The Keynote-598 study is comparing the pembrolizumab-ipilimumab combination against pembrolizumab monotherapy in more than 550 NSCLC patients with PD-L1 expression in at least 50 percent of tumor cells. Merck decided to stop the trial based on the recommendation of an independent data monitoring committee, which determined based on an interim analysis that the risks to patients in the trial outweighed the potential therapeutic benefits. In the study, the combination of two checkpoint inhibitors did not demonstrate any incremental benefit in terms of overall survival or progression-free survival compared to pembrolizumab monotherapy, and these endpoints crossed the futility boundaries.
The company plans to communicate the data from Keynote-598 to regulatory bodies and present it at an upcoming scientific meeting.
In the US, BMS markets the combination of its anti-PD-1 drug nivolumab (Opdivo) and ipilimumab as a first-line treatment for metastatic, NSCLC cancer patients with PD-L1 expression in at least 1 percent of tumor cells and without EGFR or ALK alterations. NSCLC patients can also receive nivolumab with ipilimumab when given with chemotherapy, regardless of their PD-L1 expression status. Nivolumab monotherapy is available for NSCLC patients after they progress on platinum-based chemo.

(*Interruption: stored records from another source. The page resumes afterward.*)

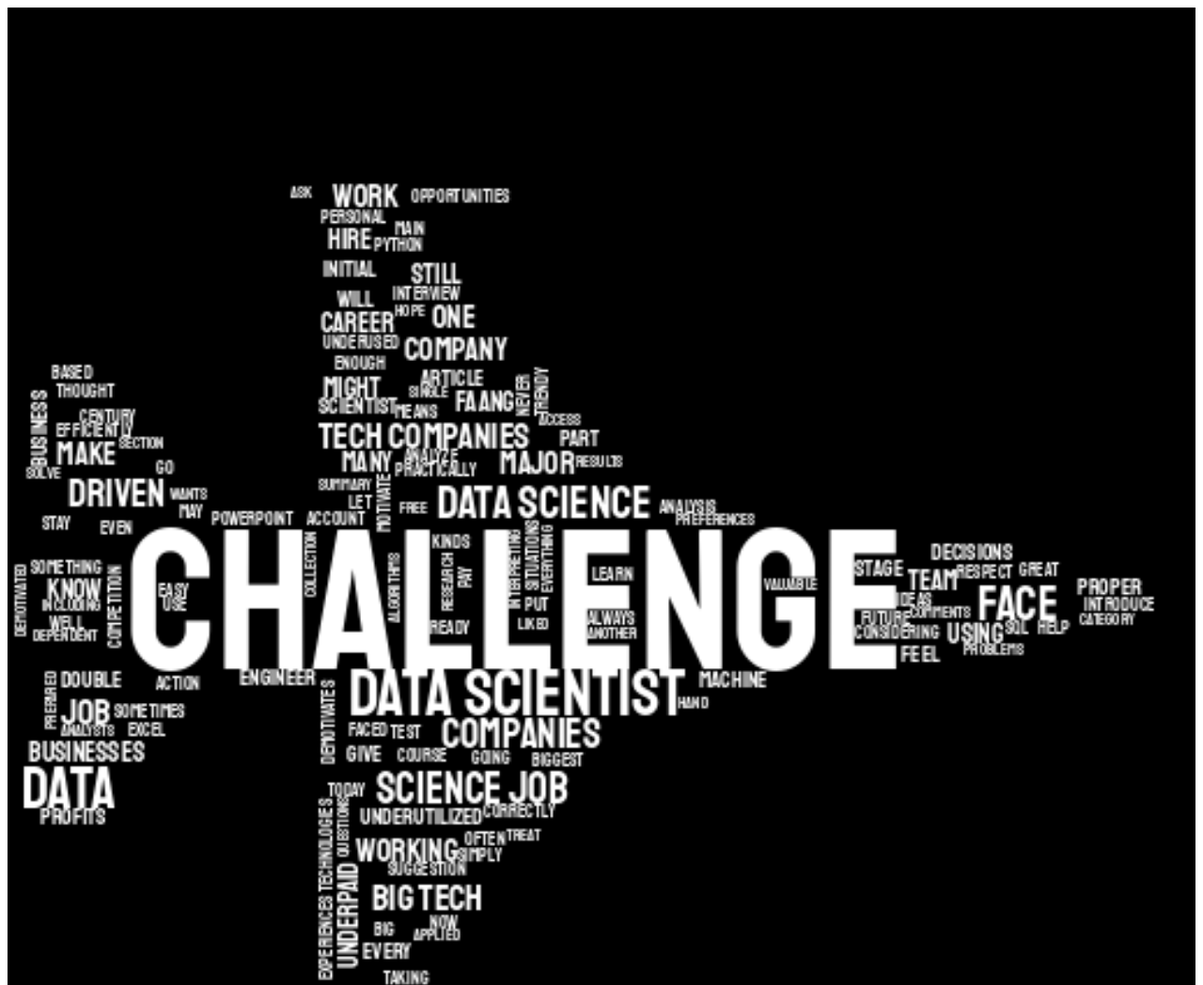
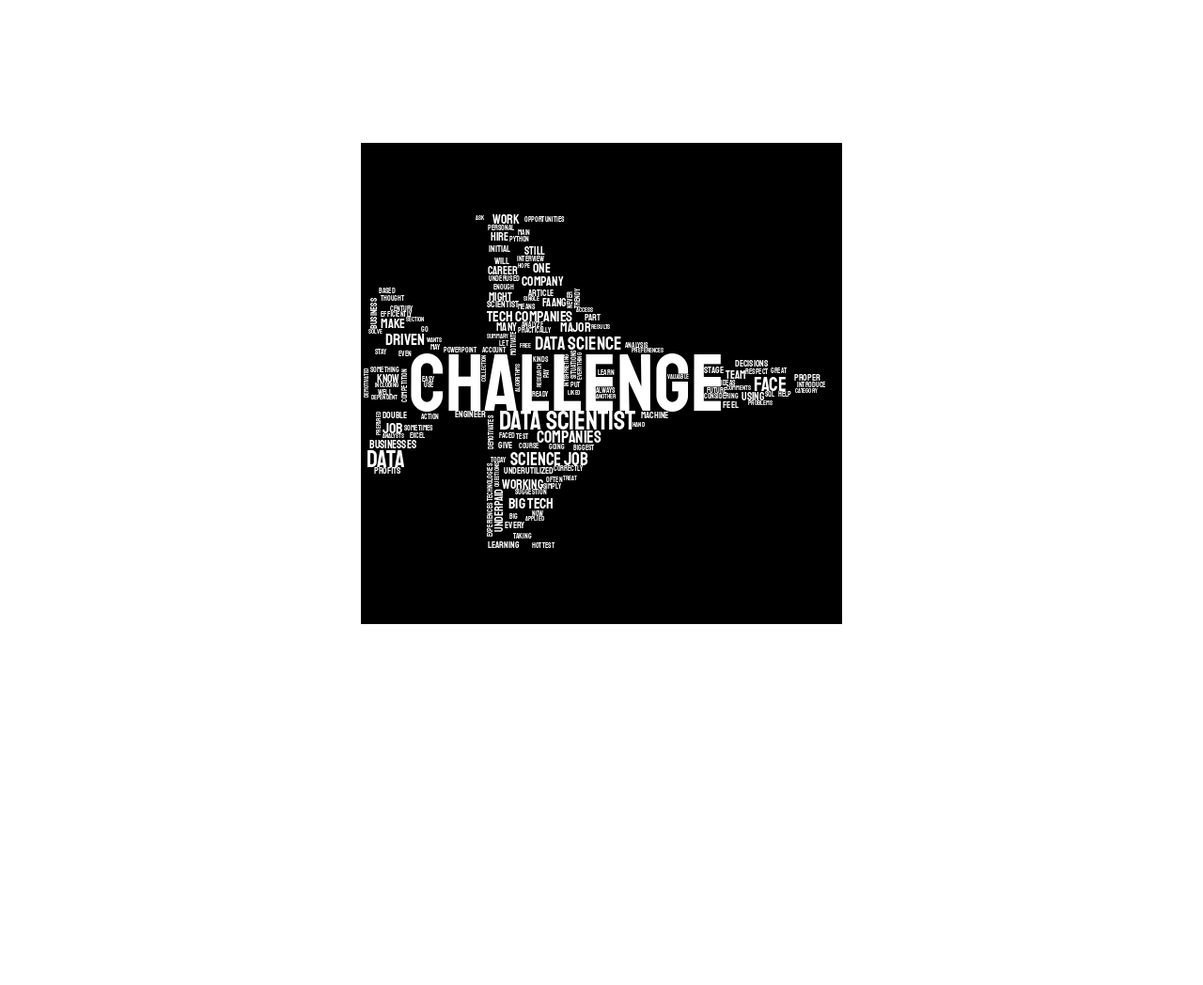
Before and after one commit to alperugurca/Basic-Website, a plain HTML site: page index.html in a window 1280 px wide. Shown: the top 1048 px of the page at 94% size. After the commit the page ends 816 px from the top, so only its background shows below. Drawn offline with Linux system fonts and the light colour scheme.

Commit message:
Update index.html

```diff
--- a/index.html
+++ b/index.html
@@ -7,8 +7,8 @@
 </head>
 <body>
 
-<section>
-    <img src="ch11.png" style="width: 100%; height: auto;">
+<section style="display: flex; justify-content: center; align-items: center; height: 100vh;">
+    <img src="ch11.png" style="max-width: 100%; height: auto;">
 </section>
 </body>
 </html>
```
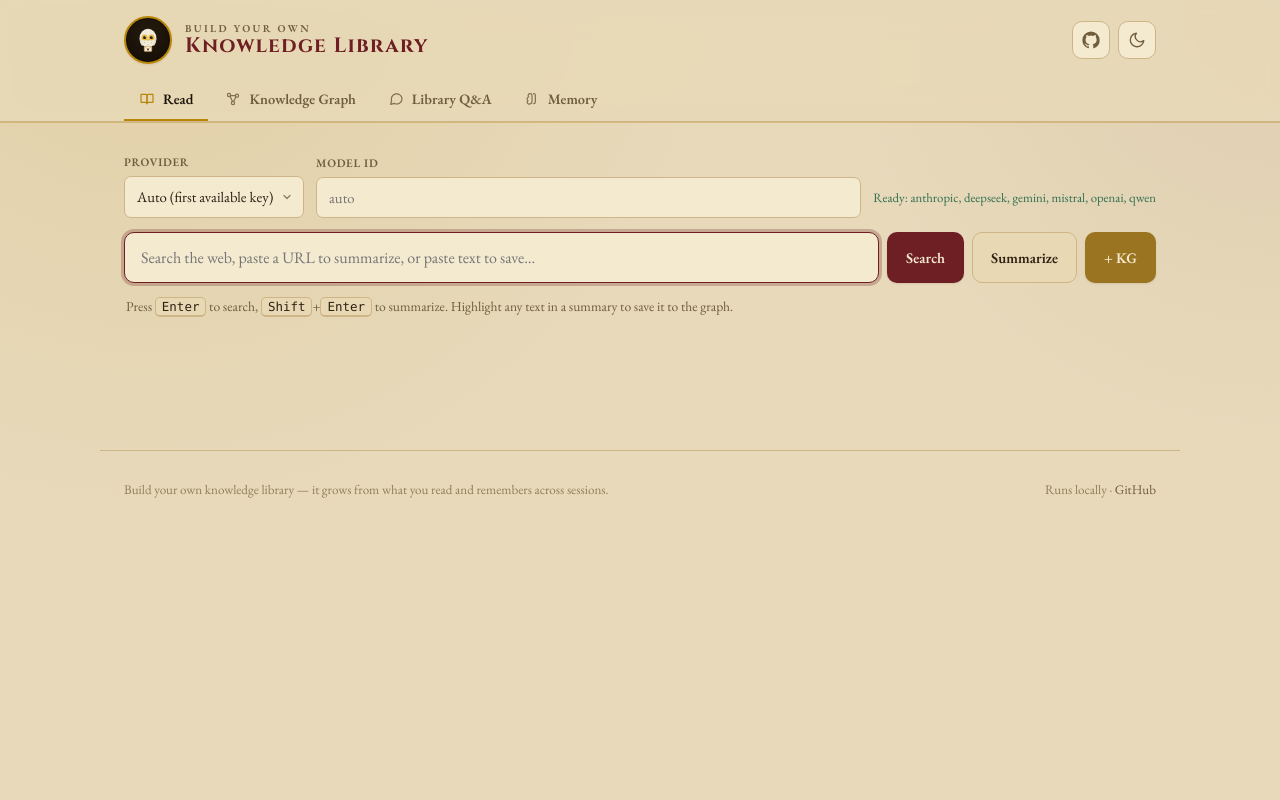
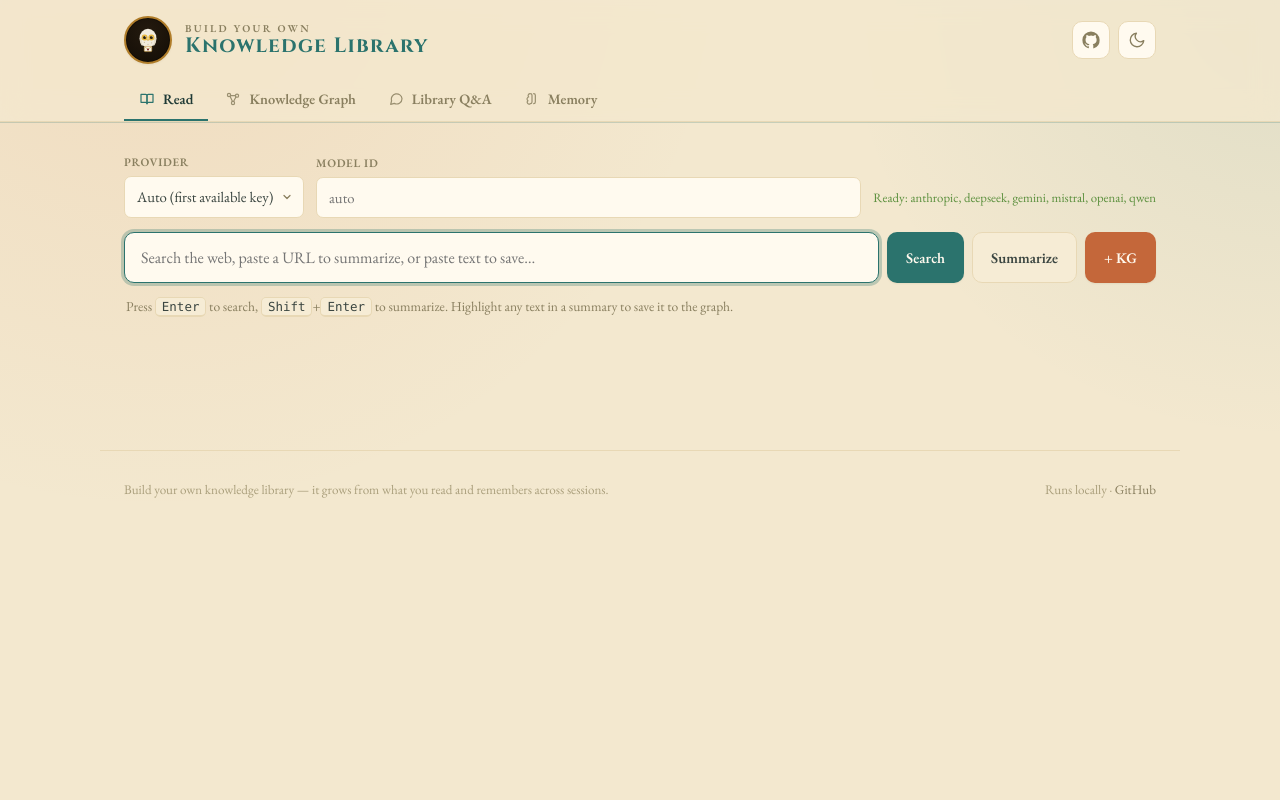
Before and after one commit to Lyra-stellAI/BYO-LLM-WIKI, a Flask app: page / in a window 1280 px wide. Run offline with Flask 3, Linux system fonts and the light colour scheme; data that the repository does not hold is empty; some libraries are stand-ins or nearby versions.

Commit message:
Apply the teal / terracotta / parchment colour template
Switch the palette to the requested template in both themes:
- Primary teal + terracotta accent on warm parchment/cream surfaces (light is
  the default); the dark theme returns to a cozy teal-and-terracotta espresso.
- Active-tab underline, links, and the top-bar hairline use teal again (no gold).
- Graph-canvas glow returns to teal.

Kept the Harry Potter snowy messenger owl (in a dark wax-seal medallion so the
white owl stays visible) and the engraved Cinzel + EB Garamond library type;
only the colours changed.

Co-Authored-By: Claude Opus 4.8 <noreply@anthropic.com>
Claude-Session: https://claude.ai/code/session_01Basspb7hKkrEvx9qET8ST8

```diff
--- a/static/styles.css
+++ b/static/styles.css
@@ -1,73 +1,73 @@
 /* ============================================================================
    Knowledge Library — build your own, from the web
-   Hogwarts-library design system: engraved display (Cinzel) + EB Garamond body,
-   aged-parchment / ink / antique-gold / oxblood palette, a parchment light
-   theme (default) and a candlelit dark library via [data-theme].
+   Library design system: engraved display (Cinzel) + EB Garamond body,
+   warm parchment / teal / terracotta palette, a light "paper" theme (default)
+   and a cozy dark library via [data-theme].
    All class/id hooks used by app.js / kg.js / rag.js / memory.js are preserved.
    ========================================================================== */
 
 /* --- Theme tokens ---------------------------------------------------------- */
-/* Default = aged-parchment library (light). A candlelit dark library is opt-in. */
+/* Default = warm "paper library" (light) — the chosen teal/terracotta template. */
 :root,
 :root[data-theme="light"] {
-  --bg: #e7d9ba;            /* aged parchment */
-  --bg-tint-1: rgba(184, 134, 11, 0.12);    /* candle gold */
-  --bg-tint-2: rgba(110, 31, 36, 0.06);     /* faint oxblood */
-  --surface: #f4ead0;
-  --surface-2: #e8d8b3;
-  --surface-3: #ddcaa0;
-  --border: #cdb588;
-  --border-strong: #b89c6a;
-  --text: #2c2113;          /* sepia ink */
-  --text-strong: #1b1408;
-  --muted: #6f5d3e;
-  --faint: #927d57;
-  --accent: #6e1f24;        /* oxblood / burgundy */
-  --accent-2: #9a7420;      /* antique bronze */
-  --on-accent: #f6ead0;
-  --on-accent-2: #f6ead0;
-  --gold: #b8860b;          /* decorative gilt */
-  --success: #2f6f4f;       /* deep emerald */
-  --warn: #9a6b16;
-  --error: #8a2b22;
-  --ring: rgba(110, 31, 36, 0.26);
-  --header-bg: rgba(231, 217, 186, 0.86);
-  --graph-bg: #15110a;      /* graph canvas stays dark for legibility */
-  --code-bg: #e9dcbd;
-  --shadow-sm: 0 1px 2px rgba(60, 44, 16, 0.10);
-  --shadow: 0 16px 34px -20px rgba(60, 44, 16, 0.34);
-  --shadow-lg: 0 30px 64px -28px rgba(60, 44, 16, 0.40);
+  --bg: #f3e8cf;
+  --bg-tint-1: rgba(217, 130, 74, 0.13);   /* terracotta warmth */
+  --bg-tint-2: rgba(47, 125, 119, 0.10);   /* teal */
+  --surface: #fffaef;
+  --surface-2: #f6ecd5;
+  --surface-3: #efe1c3;
+  --border: #e8d8b5;
+  --border-strong: #d7c193;
+  --text: #3a4540;
+  --text-strong: #1f3a36;
+  --muted: #897f5f;
+  --faint: #aa9f7c;
+  --accent: #2b736d;       /* teal */
+  --accent-2: #c4673a;     /* terracotta */
+  --on-accent: #fff9ee;
+  --on-accent-2: #fff9ee;
+  --gold: #b07d2a;         /* warm metallic accent (used sparingly) */
+  --success: #5a8f3c;      /* sage */
+  --warn: #b9802a;
+  --error: #c0553c;
+  --ring: rgba(43, 115, 109, 0.28);
+  --header-bg: rgba(243, 232, 207, 0.85);
+  --graph-bg: #16211f;     /* graph canvas stays dark for legibility */
+  --code-bg: #f1e6cc;
+  --shadow-sm: 0 1px 2px rgba(90, 66, 30, 0.07);
+  --shadow: 0 14px 32px -18px rgba(96, 70, 35, 0.30);
+  --shadow-lg: 0 28px 60px -26px rgba(96, 70, 35, 0.36);
   color-scheme: light;
 }
 
 :root[data-theme="dark"] {
-  --bg: #0f0b06;            /* candlelit Hogwarts library at night */
-  --bg-tint-1: rgba(212, 175, 55, 0.12);    /* candle gold */
-  --bg-tint-2: rgba(123, 31, 36, 0.10);     /* oxblood */
-  --surface: #1b140c;
-  --surface-2: #251c11;
-  --surface-3: #322713;
-  --border: #3a2c1a;
-  --border-strong: #503d24;
-  --text: #ece0c6;          /* parchment text */
-  --text-strong: #fbf2da;
-  --muted: #b09a72;
-  --faint: #897759;
-  --accent: #c8a44d;        /* antique gold */
-  --accent-2: #b6505a;      /* burgundy rose */
-  --on-accent: #1c1408;
-  --on-accent-2: #1c1208;
-  --gold: #d4af37;
-  --success: #74b083;
-  --warn: #d9b25a;
-  --error: #e0726a;
-  --ring: rgba(200, 164, 77, 0.36);
-  --header-bg: rgba(15, 11, 6, 0.82);
-  --graph-bg: #0f0b06;
-  --code-bg: #251c11;
-  --shadow-sm: 0 1px 2px rgba(0, 0, 0, 0.45);
-  --shadow: 0 16px 36px -16px rgba(0, 0, 0, 0.66);
-  --shadow-lg: 0 30px 64px -24px rgba(0, 0, 0, 0.72);
+  --bg: #17120d;           /* cozy night library / espresso */
+  --bg-tint-1: rgba(224, 145, 90, 0.12);
+  --bg-tint-2: rgba(77, 179, 166, 0.10);
+  --surface: #211a13;
+  --surface-2: #2b231a;
+  --surface-3: #372d20;
+  --border: #3b3023;
+  --border-strong: #50412f;
+  --text: #efe6d3;
+  --text-strong: #fcf5e6;
+  --muted: #b4a584;
+  --faint: #897c60;
+  --accent: #4db3a6;       /* teal */
+  --accent-2: #e0915a;     /* terracotta */
+  --on-accent: #181109;
+  --on-accent-2: #181109;
+  --gold: #caa24a;
+  --success: #84c264;
+  --warn: #e3b257;
+  --error: #ec7a5e;
+  --ring: rgba(77, 179, 166, 0.38);
+  --header-bg: rgba(23, 18, 13, 0.80);
+  --graph-bg: #112019;
+  --code-bg: #2b231a;
+  --shadow-sm: 0 1px 2px rgba(0, 0, 0, 0.40);
+  --shadow: 0 14px 34px -16px rgba(0, 0, 0, 0.60);
+  --shadow-lg: 0 28px 62px -24px rgba(0, 0, 0, 0.66);
   color-scheme: dark;
 }
 
@@ -136,7 +136,7 @@ a:hover { text-decoration: underline; }
   backdrop-filter: saturate(140%) blur(14px);
   -webkit-backdrop-filter: saturate(140%) blur(14px);
   border-bottom: 1px solid var(--border);
-  box-shadow: 0 1px 0 color-mix(in srgb, var(--gold) 35%, transparent);
+  box-shadow: 0 1px 0 color-mix(in srgb, var(--accent) 22%, transparent);
 }
 .topbar-inner {
   max-width: var(--maxw);
@@ -234,8 +234,8 @@ a:hover { text-decoration: underline; }
 }
 .tab svg { width: 16px; height: 16px; opacity: 0.85; }
 .tab:hover { color: var(--text); }
-.tab.active { color: var(--text-strong); border-bottom-color: var(--gold); }
-.tab.active svg { opacity: 1; color: var(--gold); }
+.tab.active { color: var(--text-strong); border-bottom-color: var(--accent); }
+.tab.active svg { opacity: 1; color: var(--accent); }
 
 .tab-count {
   background: var(--accent-2);
@@ -524,7 +524,7 @@ kbd {
 .kg-main { display: flex; flex-direction: column; gap: 12px; min-width: 0; }
 .kg-graph {
   background:
-    radial-gradient(120% 120% at 50% 0%, rgba(212, 175, 55, 0.16), transparent 60%),
+    radial-gradient(120% 120% at 50% 0%, rgba(77, 179, 166, 0.14), transparent 60%),
     var(--graph-bg);
   border: 1px solid var(--border); border-radius: var(--r-lg); height: 500px; overflow: hidden;
 }
```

Merck's competing pembrolizumab is approved as a monotherapy in first-line NSCLC for patients with a PD-L1 tumor proportion score of 1 percent or more and no EGFR or ALK aberrations. Additionally, metastatic NSCLC patients can receive pembrolizumab as a single agent if they have a PD-L1 tumor proportion score of 1 percent or more after they've progressed on platinum-based chemo. The drug can also be combined with chemo for metastatic NSCLC patients as a front-line option.
Merck said it decided to conduct Keynote-598 to specifically explore whether the combination of its anti-PD-1 drug pembrolizumab and ipilimumab would improve outcomes beyond pembrolizumab monotherpay in lung cancer patients. "It is very clear that in this study, the addition of ipilimumab did not add clinical benefit but did add toxicity," Roy Baynes, chief medical officer at Merck Research Laboratories, said in a statement. "[Pembrolizumab] monotherapy remains a standard of care for the treatment of certain patients with metastatic non-small cell lung cancer whose tumors express PD-L1."
Meanwhile, BMS has reported over the past year that in the Phase III CheckMate-915 trial comparing its anti-PD-1 drug nivolumab and ipilimumab against just nivolumab in stage III/IV melanoma, the combination regimen did not significantly improve recurrence-free survival in the all-comer population or in those expressing PD-L1 in less than 1 percent of tumor cells.